*** Recorded information ***

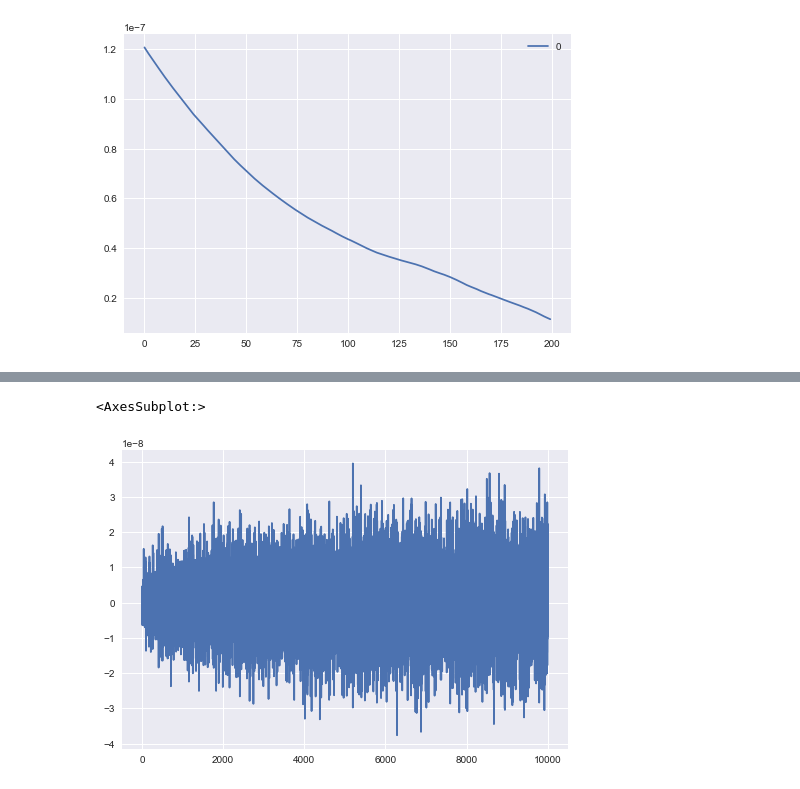
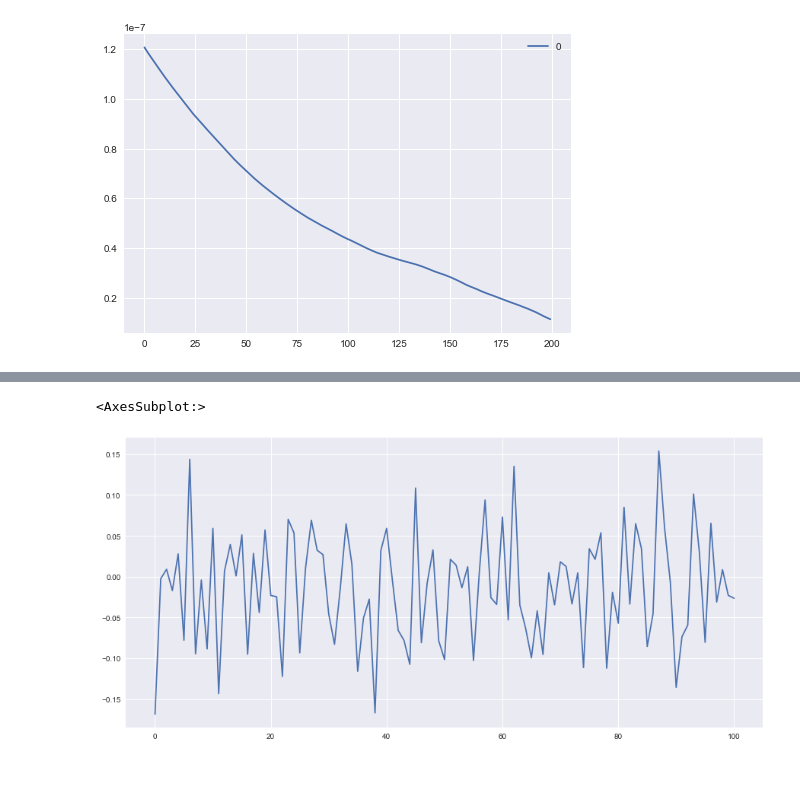
Before and after one commit to edoardoluna/EC-CC-PDE-Model, a Jupyter notebook: stoch_pde.ipynb, the cells around one changed output, grey strips where cells are left out. Saved outputs shown, nothing was run; the diff lists cells and outputs as text; code cells hidden in the pictures.

```diff
--- a/stoch_pde.ipynb
+++ b/stoch_pde.ipynb
@@ -177,5 +183,8 @@ noise_term
 # %%
-div.plot()
+plt.figure(figsize=(15,7))
+noise_term.iloc[0].plot()
+#noise_term.iloc[5].plot()
+#noise_term.iloc[10].plot()
 # %% [output]
 <AxesSubplot:>
-[figure, old version]
+[figure, new version]
```
Also changed, not shown: parts of 14 cells of this notebook, 1 other file.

*** End of Recorded information ***

_Directions_:
Send back every record exactly as it stands, except the pictures.

_Written response_:
Before and after one commit to edoardoluna/EC-CC-PDE-Model, a Jupyter notebook: stoch_pde.ipynb, the cells around one changed output, grey strips where cells are left out. Saved outputs shown, nothing was run; the diff lists cells and outputs as text; code cells hidden in the pictures.

```diff
--- a/stoch_pde.ipynb
+++ b/stoch_pde.ipynb
@@ -177,5 +183,8 @@ noise_term
 # %%
-div.plot()
+plt.figure(figsize=(15,7))
+noise_term.iloc[0].plot()
+#noise_term.iloc[5].plot()
+#noise_term.iloc[10].plot()
 # %% [output]
 <AxesSubplot:>
-[figure, old version]
+[figure, new version]
```
Also changed, not shown: parts of 14 cells of this notebook, 1 other file.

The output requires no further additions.